**Activity:**
Please reproduce every record exactly as written, leaving out the pictures.

Items from a dataset:
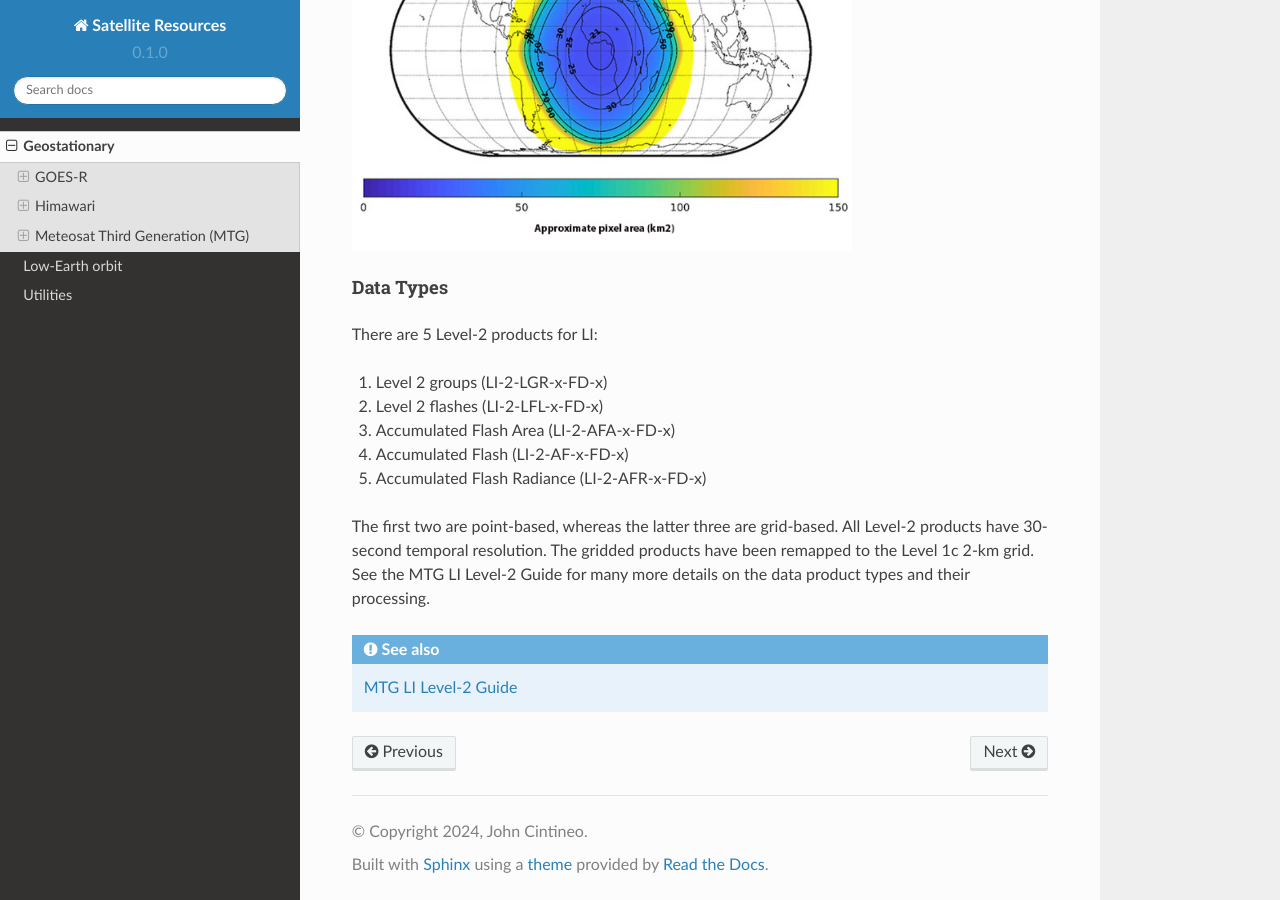
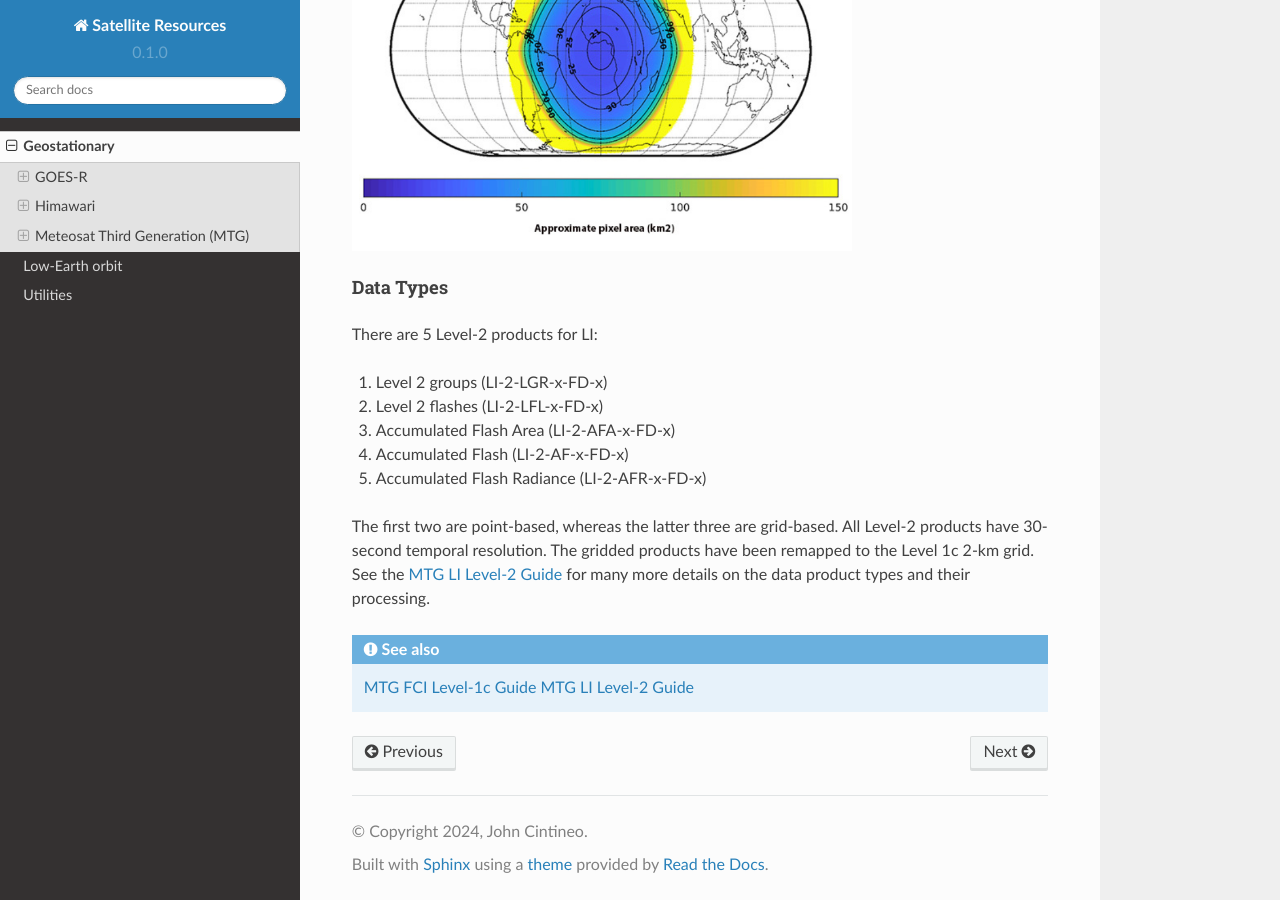
Before and after one commit to jlc248/satellite-resources, a Sphinx documentation site: the page built from docs/source/Geostationary.rst, in a window 1280 px wide and 900 px high, scrolled down 13904 px. Built offline with Sphinx 7.4.7 and the Read the Docs theme 2.0.0, drawn with Linux system fonts in a browser that asks for light colours; pages that are not in the unit, such as notebooks, are missing from menus.

Commit message:
Update Geostationary.rst

```diff
--- a/docs/source/Geostationary.rst
+++ b/docs/source/Geostationary.rst
@@ -401,7 +401,8 @@ There are 5 Level-2 products for LI:
 4.  Accumulated Flash (LI-2-AF-x-FD-x)
 5.  Accumulated Flash Radiance (LI-2-AFR-x-FD-x)
 
-The first two are point-based, whereas the latter three are grid-based. All Level-2 products have 30-second temporal resolution. The gridded products have been remapped to the Level 1c 2-km grid. See the MTG LI Level-2 Guide for many more details on the data product types and their processing.
+The first two are point-based, whereas the latter three are grid-based. All Level-2 products have 30-second temporal resolution. The gridded products have been remapped to the Level 1c 2-km grid. See the `MTG LI Level-2 Guide <https://user.eumetsat.int/resources/user-guides/mtg-li-level-2-data-guide>`_ for many more details on the data product types and their processing.
 
 .. seealso::
+  `MTG FCI Level-1c Guide <https://user.eumetsat.int/resources/user-guides/mtg-fci-level-1c-data-guide>`_
   `MTG LI Level-2 Guide <https://user.eumetsat.int/resources/user-guides/mtg-li-level-2-data-guide>`_
```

**Answer for the task:**
Before and after one commit to jlc248/satellite-resources, a Sphinx documentation site: the page built from docs/source/Geostationary.rst, in a window 1280 px wide and 900 px high, scrolled down 13904 px. Built offline with Sphinx 7.4.7 and the Read the Docs theme 2.0.0, drawn with Linux system fonts in a browser that asks for light colours; pages that are not in the unit, such as notebooks, are missing from menus.

Commit message:
Update Geostationary.rst

```diff
--- a/docs/source/Geostationary.rst
+++ b/docs/source/Geostationary.rst
@@ -401,7 +401,8 @@ There are 5 Level-2 products for LI:
 4.  Accumulated Flash (LI-2-AF-x-FD-x)
 5.  Accumulated Flash Radiance (LI-2-AFR-x-FD-x)
 
-The first two are point-based, whereas the latter three are grid-based. All Level-2 products have 30-second temporal resolution. The gridded products have been remapped to the Level 1c 2-km grid. See the MTG LI Level-2 Guide for many more details on the data product types and their processing.
+The first two are point-based, whereas the latter three are grid-based. All Level-2 products have 30-second temporal resolution. The gridded products have been remapped to the Level 1c 2-km grid. See the `MTG LI Level-2 Guide <https://user.eumetsat.int/resources/user-guides/mtg-li-level-2-data-guide>`_ for many more details on the data product types and their processing.
 
 .. seealso::
+  `MTG FCI Level-1c Guide <https://user.eumetsat.int/resources/user-guides/mtg-fci-level-1c-data-guide>`_
   `MTG LI Level-2 Guide <https://user.eumetsat.int/resources/user-guides/mtg-li-level-2-data-guide>`_
```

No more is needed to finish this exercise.